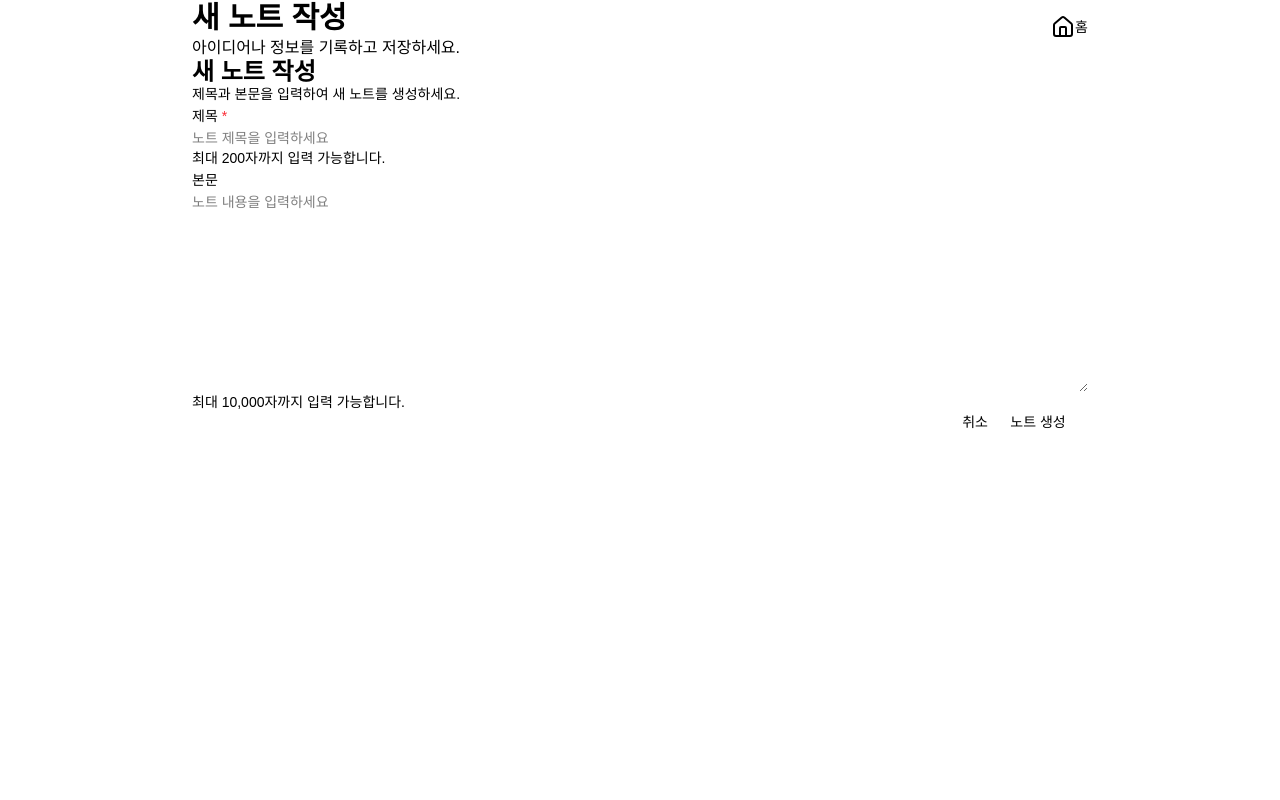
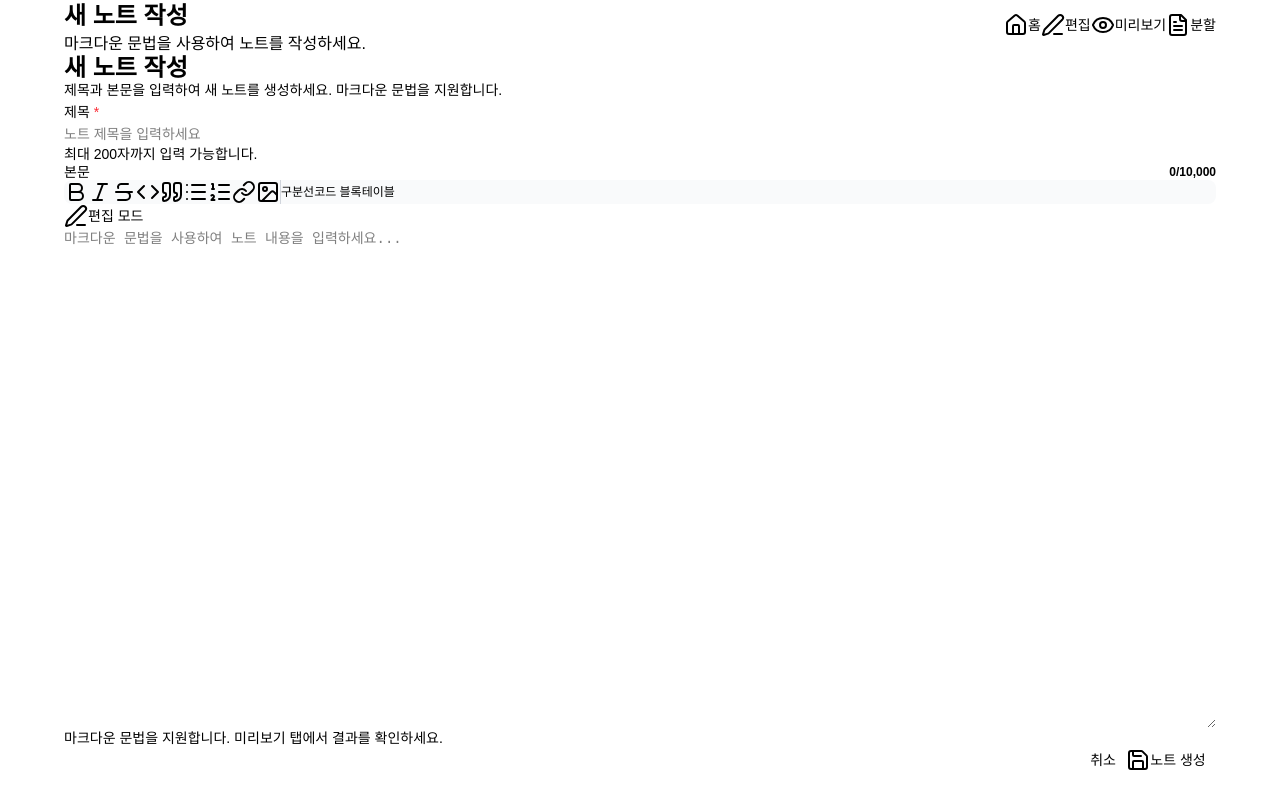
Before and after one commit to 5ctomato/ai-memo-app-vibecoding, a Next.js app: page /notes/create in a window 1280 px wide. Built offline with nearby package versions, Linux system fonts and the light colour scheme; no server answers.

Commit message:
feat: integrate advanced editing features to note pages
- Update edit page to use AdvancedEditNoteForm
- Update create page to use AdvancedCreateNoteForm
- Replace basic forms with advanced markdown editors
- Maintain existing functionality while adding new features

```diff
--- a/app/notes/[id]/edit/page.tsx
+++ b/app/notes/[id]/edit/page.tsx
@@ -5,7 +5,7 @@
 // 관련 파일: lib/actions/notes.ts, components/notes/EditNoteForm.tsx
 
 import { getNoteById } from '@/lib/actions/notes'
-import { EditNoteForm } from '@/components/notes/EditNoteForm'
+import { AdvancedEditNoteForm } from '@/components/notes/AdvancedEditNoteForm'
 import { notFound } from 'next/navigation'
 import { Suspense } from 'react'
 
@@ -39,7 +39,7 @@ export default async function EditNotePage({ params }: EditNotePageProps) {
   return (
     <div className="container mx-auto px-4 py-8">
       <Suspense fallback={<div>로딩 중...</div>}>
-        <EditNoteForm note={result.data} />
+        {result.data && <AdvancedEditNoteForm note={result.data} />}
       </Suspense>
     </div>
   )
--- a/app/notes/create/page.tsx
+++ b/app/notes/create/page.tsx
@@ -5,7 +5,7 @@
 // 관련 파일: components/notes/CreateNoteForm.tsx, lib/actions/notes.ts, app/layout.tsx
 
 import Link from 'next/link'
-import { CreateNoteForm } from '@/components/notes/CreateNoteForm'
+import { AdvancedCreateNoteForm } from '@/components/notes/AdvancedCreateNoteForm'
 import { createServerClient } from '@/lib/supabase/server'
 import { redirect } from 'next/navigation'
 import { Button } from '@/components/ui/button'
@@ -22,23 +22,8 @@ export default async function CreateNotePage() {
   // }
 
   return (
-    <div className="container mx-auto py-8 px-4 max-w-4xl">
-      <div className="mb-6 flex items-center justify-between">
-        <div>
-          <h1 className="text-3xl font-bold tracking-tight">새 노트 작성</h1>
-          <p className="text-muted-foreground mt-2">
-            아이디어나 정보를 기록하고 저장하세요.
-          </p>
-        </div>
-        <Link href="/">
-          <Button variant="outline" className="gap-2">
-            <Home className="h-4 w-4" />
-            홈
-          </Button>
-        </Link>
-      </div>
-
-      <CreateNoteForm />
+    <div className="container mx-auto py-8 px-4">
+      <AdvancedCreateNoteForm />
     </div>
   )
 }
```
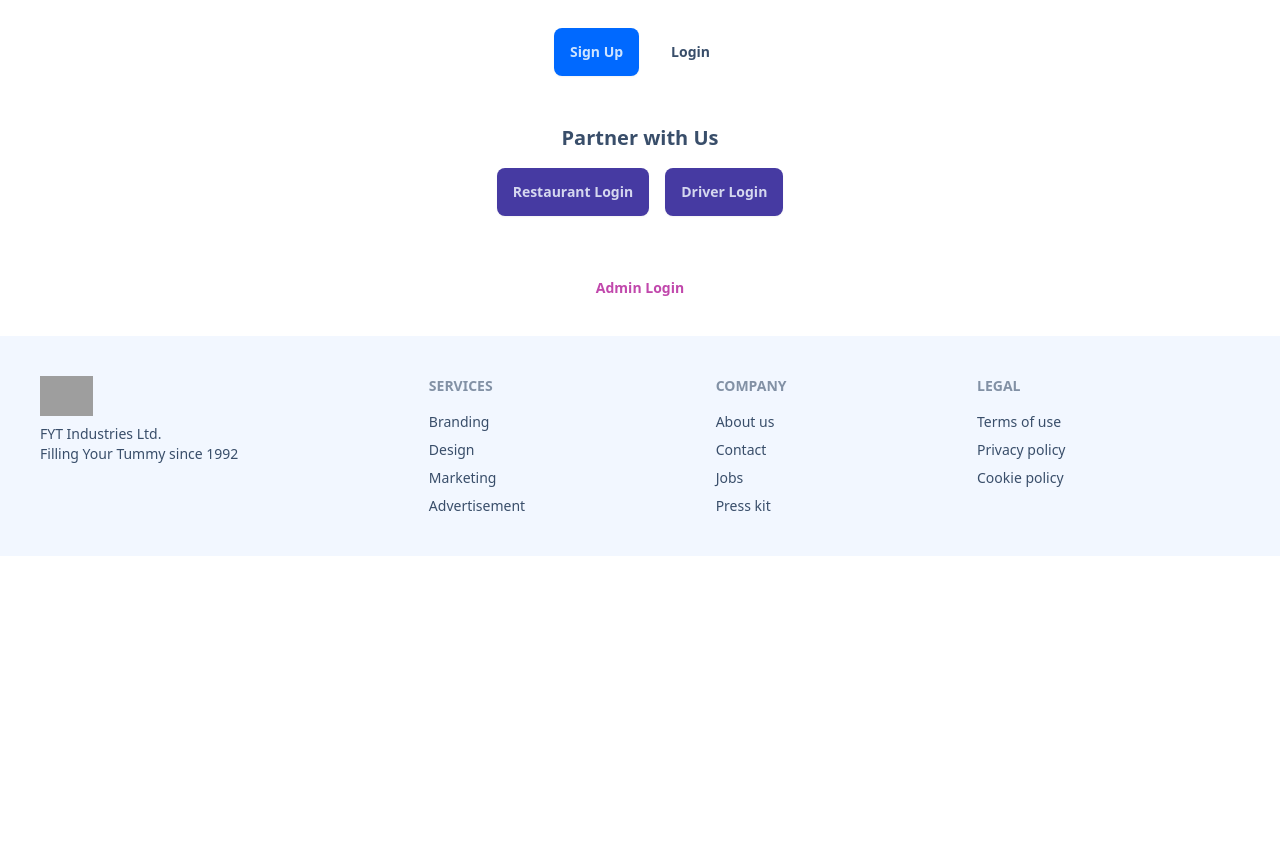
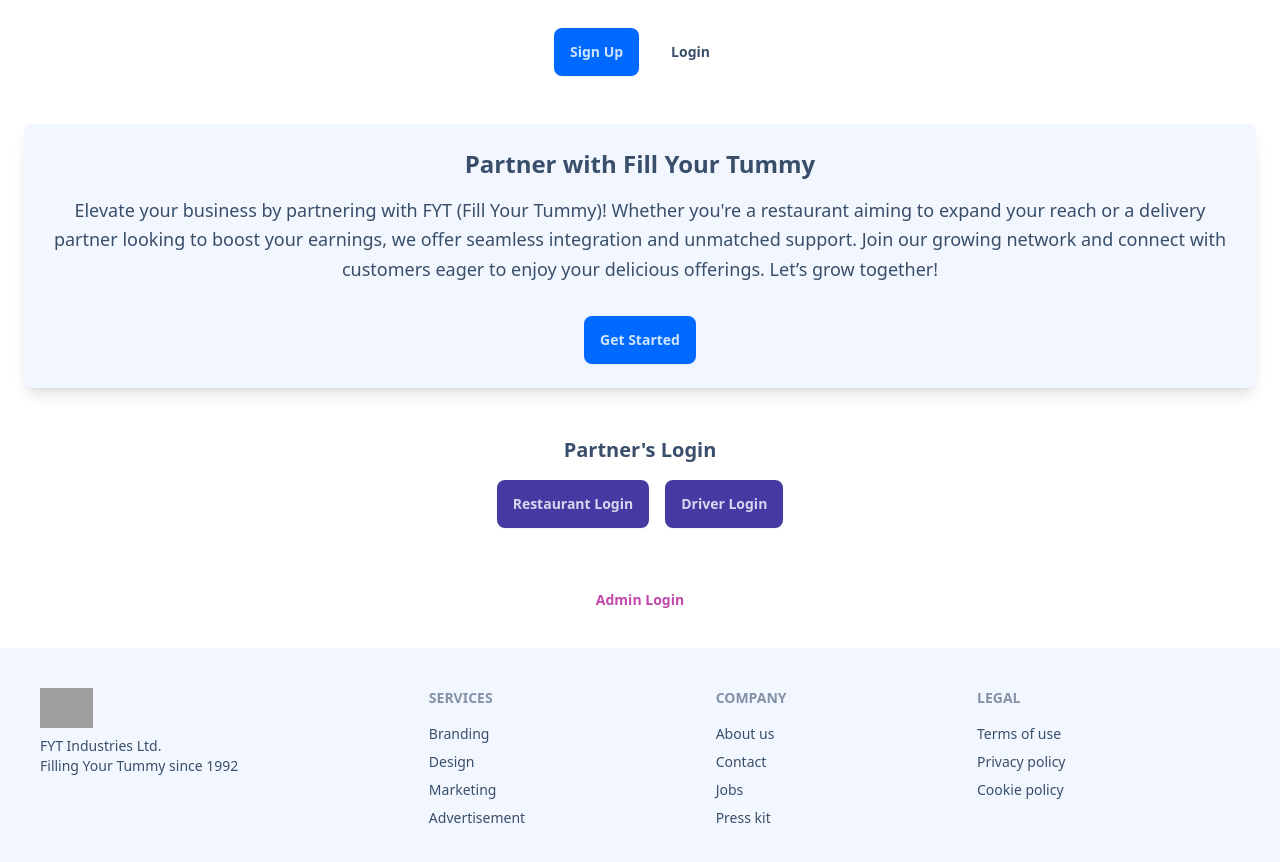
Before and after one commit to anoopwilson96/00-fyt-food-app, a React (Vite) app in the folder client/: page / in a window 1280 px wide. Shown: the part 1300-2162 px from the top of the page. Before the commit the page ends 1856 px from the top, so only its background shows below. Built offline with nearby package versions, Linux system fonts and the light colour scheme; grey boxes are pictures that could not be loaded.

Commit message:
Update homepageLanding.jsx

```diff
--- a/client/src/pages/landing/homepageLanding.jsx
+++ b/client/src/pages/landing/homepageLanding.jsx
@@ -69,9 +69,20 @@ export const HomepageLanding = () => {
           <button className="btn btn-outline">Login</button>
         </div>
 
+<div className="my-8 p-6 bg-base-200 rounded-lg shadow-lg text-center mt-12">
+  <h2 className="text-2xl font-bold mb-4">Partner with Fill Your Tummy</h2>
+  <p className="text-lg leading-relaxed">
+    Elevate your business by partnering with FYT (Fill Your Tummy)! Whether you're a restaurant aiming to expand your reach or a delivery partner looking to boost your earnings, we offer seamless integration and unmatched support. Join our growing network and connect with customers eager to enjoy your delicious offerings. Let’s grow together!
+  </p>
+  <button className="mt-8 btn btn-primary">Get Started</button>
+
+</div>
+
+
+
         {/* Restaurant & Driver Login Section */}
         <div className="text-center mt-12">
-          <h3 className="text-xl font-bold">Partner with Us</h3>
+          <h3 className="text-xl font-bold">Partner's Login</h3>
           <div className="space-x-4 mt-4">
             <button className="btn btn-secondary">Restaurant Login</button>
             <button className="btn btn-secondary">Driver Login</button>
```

----

### Exercise instructions:
The lines in the records above that include the word "text" must be copied out.

### Response box:
-          <h1 className="text-3xl font-bold tracking-tight">새 노트 작성</h1>
-          <p className="text-muted-foreground mt-2">
+<div className="my-8 p-6 bg-base-200 rounded-lg shadow-lg text-center mt-12">
+  <h2 className="text-2xl font-bold mb-4">Partner with Fill Your Tummy</h2>
+  <p className="text-lg leading-relaxed">
         <div className="text-center mt-12">
-          <h3 className="text-xl font-bold">Partner with Us</h3>
+          <h3 className="text-xl font-bold">Partner's Login</h3>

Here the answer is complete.